  2. Holmes, Peter & Rollo, Jim & Young, Alasdair R., 2003. "Emerging trends in WTO dispute settlement : back to the GATT?," Policy Research Working Paper Series 3133, The World Bank.
  3. Colyer, Dale, 2003. "Agriculture and Environmental Issues in Free Trade Agreements," Estey Centre Journal of International Law and Trade Policy, Estey Centre for Law and Economics in International Trade, vol. 4(2).
  4. Bhagwati, Jagdish, 2000. "On thinking clearly about the linkage between trade and the environment," Environment and Development Economics, Cambridge University Press, vol. 5(04), pages 483-529, October.
Full references (including those not matched with items on IDEAS)

This item is not listed on Wikipedia, on a reading list or among the top items on IDEAS.

When requesting a correction, please mention this item's handle: RePEc:ags:ecjilt:23900. See general information about how to correct material in RePEc.

For technical questions regarding this item, or to correct its authors, title, abstract, bibliographic or download information, contact: (AgEcon Search)

If you have authored this item and are not yet registered with RePEc, we encourage you to do it here.

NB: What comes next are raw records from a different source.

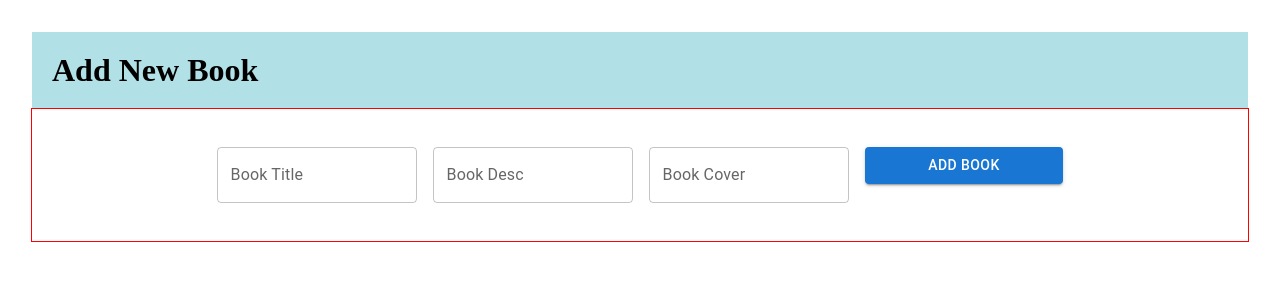
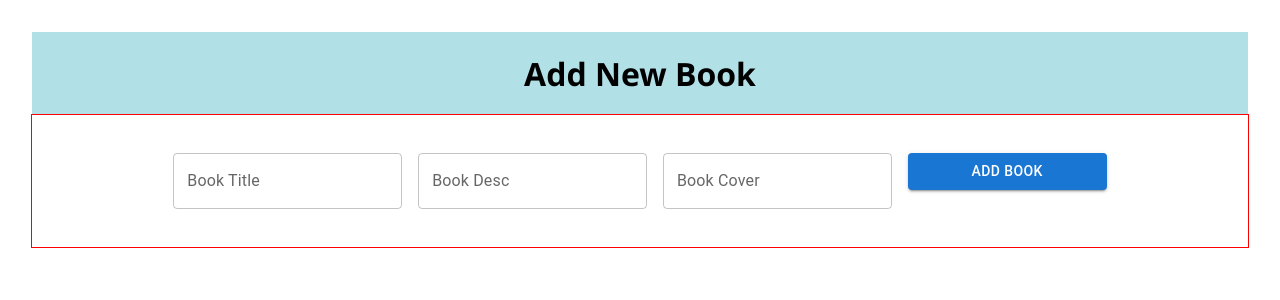
Before and after one commit to adetoye-dev/books-library-demo, a React (Vite) app in the folder client/: page /add in a window 1280 px wide. Shown: the top 300 px of the page. Built offline with nearby package versions, Linux system fonts and the light colour scheme.

Commit message:
Minor style changes

```diff
--- a/client/src/index.css
+++ b/client/src/index.css
@@ -5,3 +5,7 @@
   padding: 0;
   box-sizing: border-box;
 }
+
+body {
+  font-family: "Segoe UI", Tahoma, Geneva, Verdana, sans-serif;
+}
--- a/client/src/pages/Home.css
+++ b/client/src/pages/Home.css
@@ -5,6 +5,10 @@
   width: 100%;
   padding: 20px;
   background-color: hsl(187, 52%, 80%);
+}
+
+.justify-center {
+  justify-content: center;
 }
 
 .add-book-btn {
```
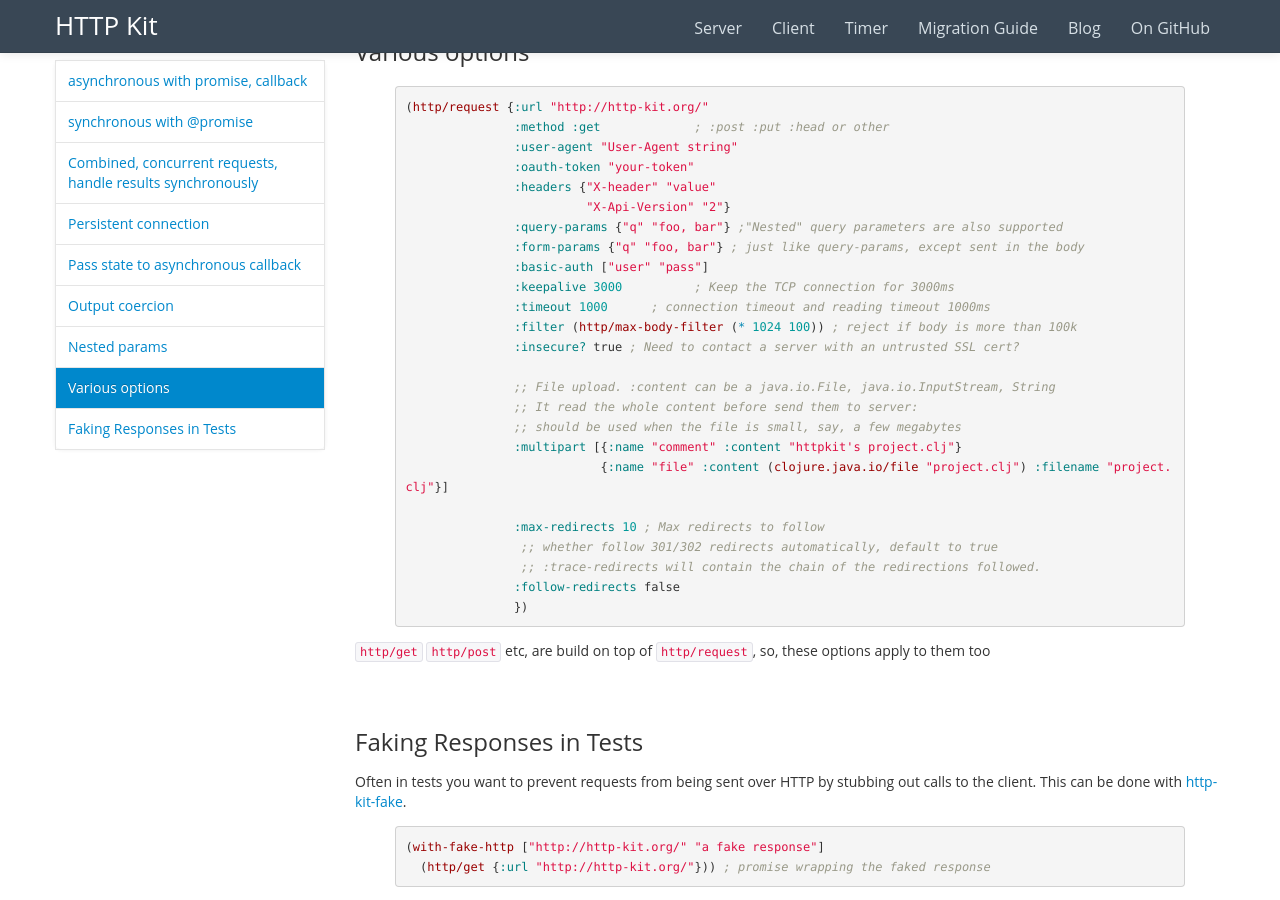
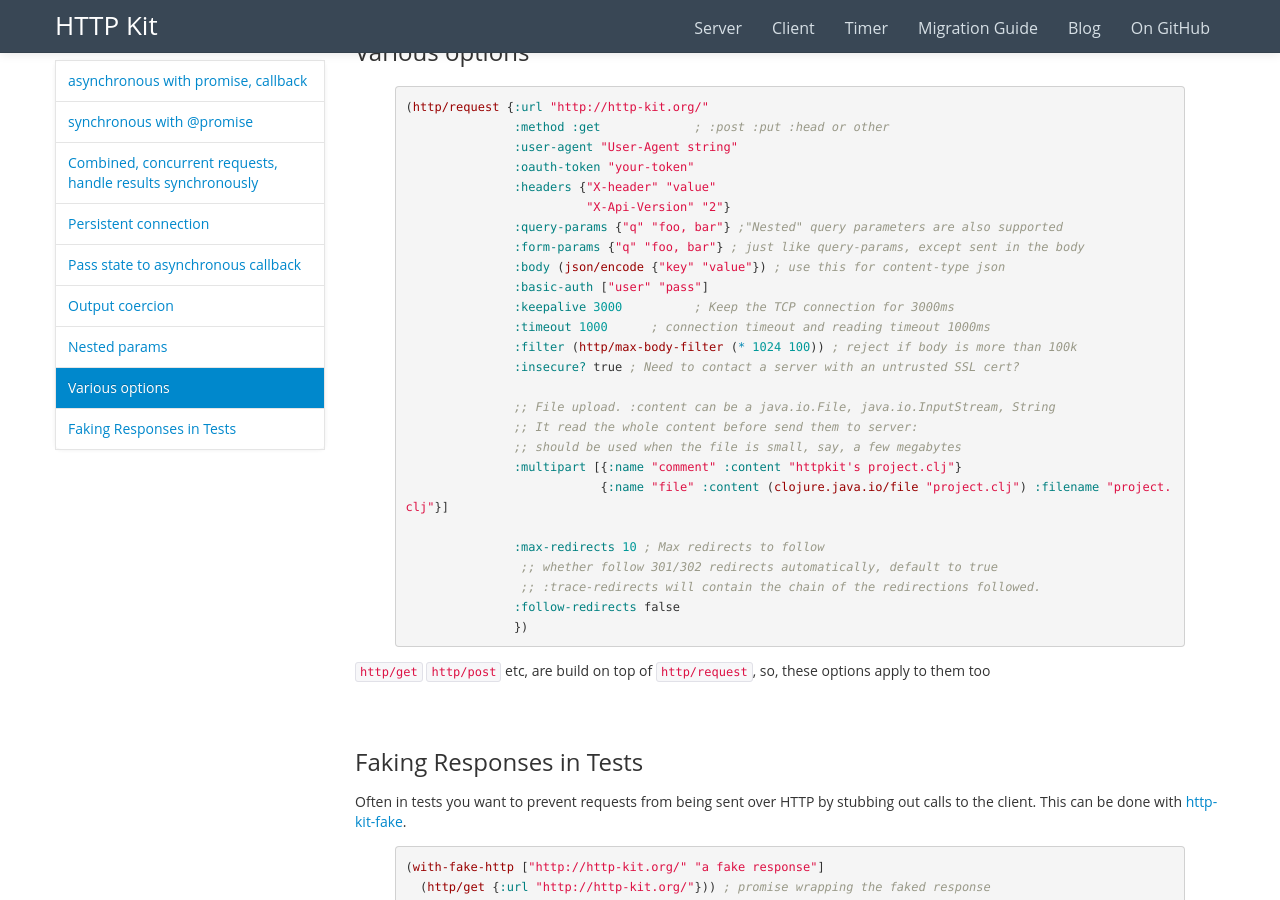
Before and after one commit to http-kit/http-kit.github.com, a Jekyll site: the page built from client.html, in a window 1280 px wide and 900 px high, scrolled down 3428 px. Built offline with Jekyll 4.4.1, drawn with Linux system fonts in a browser that asks for light colours; nearby versions of some CDN libraries; library files that are not in the unit come from our copies.

Commit message:
Clearer usage of :body with type json
Related to https://github.com/http-kit/http-kit/issues/112

```diff
--- a/client.html
+++ b/client.html
@@ -165,6 +165,7 @@
                          "X-Api-Version" "2"}
                :query-params {"q" "foo, bar"} ;"Nested" query parameters are also supported
                :form-params {"q" "foo, bar"} ; just like query-params, except sent in the body
+               :body (json/encode {"key" "value"}) ; use this for content-type json
                :basic-auth ["user" "pass"]
                :keepalive 3000          ; Keep the TCP connection for 3000ms
                :timeout 1000      ; connection timeout and reading timeout 1000ms
```
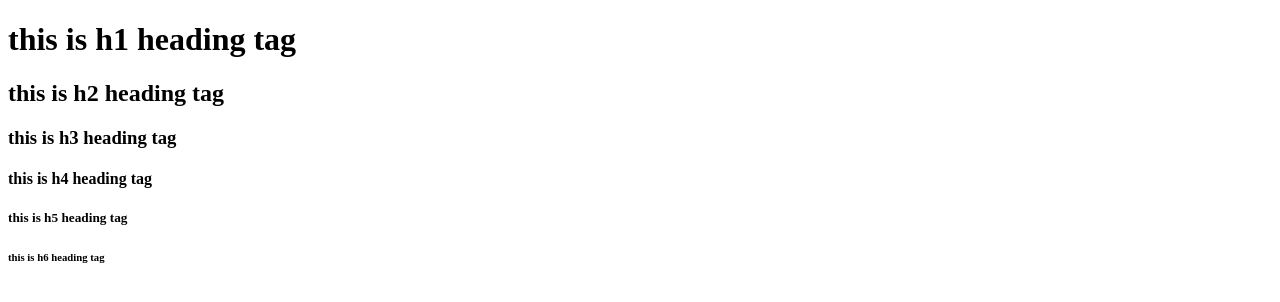
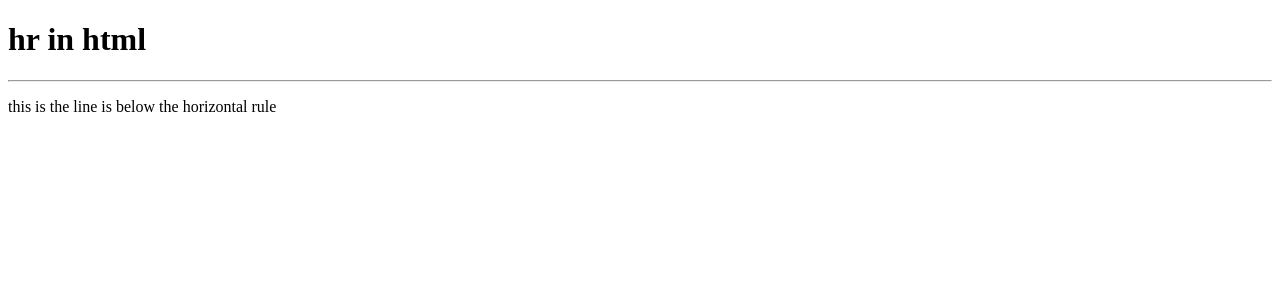
Before and after one commit to SakshiGurdale/HTML, a plain HTML site: page 01_html_heading.html in a window 1280 px wide. Drawn offline with Linux system fonts and the light colour scheme.

Commit message:
html hr tag

```diff
--- a/01_html_heading.html
+++ b/01_html_heading.html
@@ -6,11 +6,8 @@
     <title>Document</title>
 </head>
 <body>
-    <h1>this is h1 heading tag</h1>
-    <h2>this is h2 heading tag</h2>
-    <h3>this is h3 heading tag</h3>
-    <h4>this is h4 heading tag</h4>
-    <h5>this is h5 heading tag</h5>
-    <h6>this is h6 heading tag</h6>
+   <h1>hr in html</h1>
+   <hr>
+   <p>this is the line is below the horizontal rule</p>
 </body>
 </html>
```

This allows to link your profile to this item. It also allows you to accept potential citations to this item that we are uncertain about.

If references are entirely missing, you can add them using this form.

If the full references list an item that is present in RePEc, but the system did not link to it, you can help with this form.

If you know of missing items citing this one, you can help us creating those links by adding the relevant references in the same way as above, for each refering item. If you are a registered author of this item, you may also want to check the "citations" tab in your profile, as there may be some citations waiting for confirmation.

Please note that corrections may take a couple of weeks to filter through the various RePEc services.

This information is provided to you by IDEAS at the Research Division of the Federal Reserve Bank of St. Louis using RePEc data.